Descent, written and directed by Talia Lugacy, tells the story of Maya (Dawson) a beautiful college student with a seemingly bright future. That is, until she goes on a date with Jared (Chad Faust), the biggest loser in the history of film. Lugacy ruins the willing suspension of disbelief by having Maya go on a date with this low-life in the first place. Nevertheless, Maya does and is unfortunately date raped. Obviously, this sends her into a pit of despair that she medicates through clubbing, drinking, and druigging. Here, she meets Adrian (Marcus Patrick), who will play a key role later in the film.

Apparently renewed by the nightlife, Maya resumes her studies and takes a TA position in which Jared returns as one of her students. She seduces him to her apartment where she sweet talks him, blindfolds him, and chains him, arms and legs. to the bed…naked. She then proceeds to brutally taunt and rape him. Not content or confident in her own powers, she employs Adrian to help her, not finish, but continue the job. Lugacy concludes the film with this almsot ten minute long rape scene.

While both of the rape scenes in Descent aren’t overtly explicit, no nudity or graphic shots, they are disturbing, obviously, for a number of reasons, particularly the second one. Rape is obviously an unspeakable sin that results in and perhaps from great trauma. It is a sin of violence and power. Yet rather than rising above this sin and cycle of violence, Lugacy falls victim to it, like her characters. Rather than considering a more imaginative response to Jared’s sin to effect justice, Maya simply returns the favor, ten-fold. Lugacy’s cinematic treatise on revenge fails miserably when compared to predecessors like The Searchers or The Three Burials of Melquiades Estrada. One might argue that her focus was on rape; however, if so, she betrays it and dishonors rape victims and violators by focusing on Maya crying at the end of the film when she realizes that her quest for and “attainment” of revenge has left her even more hollow and hurt than before.

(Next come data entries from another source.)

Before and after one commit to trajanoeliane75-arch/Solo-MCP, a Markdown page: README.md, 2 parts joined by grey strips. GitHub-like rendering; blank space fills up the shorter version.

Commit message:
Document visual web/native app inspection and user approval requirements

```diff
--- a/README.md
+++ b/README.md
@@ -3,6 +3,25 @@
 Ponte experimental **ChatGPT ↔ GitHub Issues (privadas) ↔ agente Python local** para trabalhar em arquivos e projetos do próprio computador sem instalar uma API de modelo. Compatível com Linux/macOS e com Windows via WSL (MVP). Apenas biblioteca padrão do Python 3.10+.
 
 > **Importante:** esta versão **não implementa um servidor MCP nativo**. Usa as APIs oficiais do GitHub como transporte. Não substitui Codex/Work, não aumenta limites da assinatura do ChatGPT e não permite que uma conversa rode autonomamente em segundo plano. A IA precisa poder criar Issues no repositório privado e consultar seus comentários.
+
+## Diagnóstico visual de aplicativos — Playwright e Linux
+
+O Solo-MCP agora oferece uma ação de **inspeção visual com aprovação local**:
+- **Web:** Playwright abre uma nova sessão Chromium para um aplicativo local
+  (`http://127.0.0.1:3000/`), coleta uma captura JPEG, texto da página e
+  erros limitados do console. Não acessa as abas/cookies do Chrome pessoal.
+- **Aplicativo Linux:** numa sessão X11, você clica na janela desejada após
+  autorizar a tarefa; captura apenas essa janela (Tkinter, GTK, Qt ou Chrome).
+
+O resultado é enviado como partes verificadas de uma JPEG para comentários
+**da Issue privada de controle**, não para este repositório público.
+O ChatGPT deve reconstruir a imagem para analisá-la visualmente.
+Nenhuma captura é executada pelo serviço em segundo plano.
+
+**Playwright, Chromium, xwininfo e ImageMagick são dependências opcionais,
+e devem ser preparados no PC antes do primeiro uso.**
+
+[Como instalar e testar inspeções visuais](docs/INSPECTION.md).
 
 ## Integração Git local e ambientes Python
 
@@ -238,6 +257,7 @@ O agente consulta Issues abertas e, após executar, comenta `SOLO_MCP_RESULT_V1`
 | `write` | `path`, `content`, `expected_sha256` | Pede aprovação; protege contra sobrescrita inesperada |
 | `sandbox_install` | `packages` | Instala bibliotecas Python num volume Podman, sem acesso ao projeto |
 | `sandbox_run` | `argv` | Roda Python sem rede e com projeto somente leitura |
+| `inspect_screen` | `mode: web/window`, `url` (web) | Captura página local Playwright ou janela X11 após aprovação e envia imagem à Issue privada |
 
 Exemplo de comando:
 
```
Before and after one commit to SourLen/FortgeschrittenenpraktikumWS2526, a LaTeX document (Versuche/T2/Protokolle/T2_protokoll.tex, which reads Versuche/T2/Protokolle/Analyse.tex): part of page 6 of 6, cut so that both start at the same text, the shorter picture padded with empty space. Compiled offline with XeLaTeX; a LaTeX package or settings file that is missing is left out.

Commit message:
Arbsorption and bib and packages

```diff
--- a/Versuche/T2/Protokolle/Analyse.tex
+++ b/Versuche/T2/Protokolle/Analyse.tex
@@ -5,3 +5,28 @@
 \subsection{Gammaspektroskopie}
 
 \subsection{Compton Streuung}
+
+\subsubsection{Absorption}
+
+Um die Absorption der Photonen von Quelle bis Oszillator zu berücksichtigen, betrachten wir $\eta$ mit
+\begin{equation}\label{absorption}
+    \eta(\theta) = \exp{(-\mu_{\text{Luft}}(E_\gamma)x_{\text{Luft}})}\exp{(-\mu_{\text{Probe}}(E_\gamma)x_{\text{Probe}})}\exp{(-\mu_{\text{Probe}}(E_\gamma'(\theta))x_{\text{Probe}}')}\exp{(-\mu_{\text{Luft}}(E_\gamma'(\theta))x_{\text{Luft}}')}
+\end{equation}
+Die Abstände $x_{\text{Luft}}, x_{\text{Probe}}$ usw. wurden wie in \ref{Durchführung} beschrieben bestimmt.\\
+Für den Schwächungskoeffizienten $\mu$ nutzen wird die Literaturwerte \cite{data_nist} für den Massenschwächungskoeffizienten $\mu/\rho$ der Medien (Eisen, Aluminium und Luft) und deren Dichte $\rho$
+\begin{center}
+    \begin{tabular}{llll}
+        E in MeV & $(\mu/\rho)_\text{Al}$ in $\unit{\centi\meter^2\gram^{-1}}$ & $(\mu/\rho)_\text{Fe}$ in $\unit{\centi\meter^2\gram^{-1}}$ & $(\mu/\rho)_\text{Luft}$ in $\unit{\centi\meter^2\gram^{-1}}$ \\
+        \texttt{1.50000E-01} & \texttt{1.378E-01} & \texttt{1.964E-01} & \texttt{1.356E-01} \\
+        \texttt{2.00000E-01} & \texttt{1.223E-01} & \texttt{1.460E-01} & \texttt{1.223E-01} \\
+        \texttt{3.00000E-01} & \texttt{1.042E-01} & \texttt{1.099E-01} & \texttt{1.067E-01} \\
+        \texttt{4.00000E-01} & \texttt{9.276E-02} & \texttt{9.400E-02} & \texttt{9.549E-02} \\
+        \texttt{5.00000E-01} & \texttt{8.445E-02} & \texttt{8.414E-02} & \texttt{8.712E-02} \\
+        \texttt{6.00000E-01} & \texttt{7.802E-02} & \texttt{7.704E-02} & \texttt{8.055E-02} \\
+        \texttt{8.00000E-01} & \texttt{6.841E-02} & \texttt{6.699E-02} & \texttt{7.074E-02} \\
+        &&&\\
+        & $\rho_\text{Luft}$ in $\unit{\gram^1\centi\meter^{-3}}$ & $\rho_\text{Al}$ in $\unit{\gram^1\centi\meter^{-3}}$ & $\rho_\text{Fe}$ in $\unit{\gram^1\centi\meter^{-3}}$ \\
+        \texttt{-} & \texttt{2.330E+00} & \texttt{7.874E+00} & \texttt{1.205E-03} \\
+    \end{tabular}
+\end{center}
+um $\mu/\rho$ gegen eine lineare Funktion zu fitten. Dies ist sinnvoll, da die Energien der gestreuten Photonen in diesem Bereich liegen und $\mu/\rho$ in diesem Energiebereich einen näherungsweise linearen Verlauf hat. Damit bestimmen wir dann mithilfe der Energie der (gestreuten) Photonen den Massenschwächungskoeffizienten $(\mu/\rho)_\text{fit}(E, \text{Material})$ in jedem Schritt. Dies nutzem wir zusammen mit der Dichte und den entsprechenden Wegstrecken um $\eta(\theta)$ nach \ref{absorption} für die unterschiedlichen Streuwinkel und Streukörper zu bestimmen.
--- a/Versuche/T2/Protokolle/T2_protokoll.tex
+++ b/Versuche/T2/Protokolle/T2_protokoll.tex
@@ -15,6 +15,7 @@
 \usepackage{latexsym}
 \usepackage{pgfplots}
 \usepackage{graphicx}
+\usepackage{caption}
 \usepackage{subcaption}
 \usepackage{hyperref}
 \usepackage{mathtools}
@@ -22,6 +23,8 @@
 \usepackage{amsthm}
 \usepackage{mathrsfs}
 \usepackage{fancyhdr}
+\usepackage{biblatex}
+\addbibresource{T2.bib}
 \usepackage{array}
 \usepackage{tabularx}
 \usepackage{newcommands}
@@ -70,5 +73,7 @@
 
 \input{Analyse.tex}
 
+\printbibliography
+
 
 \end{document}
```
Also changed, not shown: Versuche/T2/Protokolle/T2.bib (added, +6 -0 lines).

Descent is a miserable wreck of a film with absolutely no redeeming qualities in direction (plodding), cinematography (absurd), or acting (why, Rosario, why?).

I shouldn’t even tell you that Descent (100 mins) is rated NC-17 for language and brutal rape scenes and is available on DVD.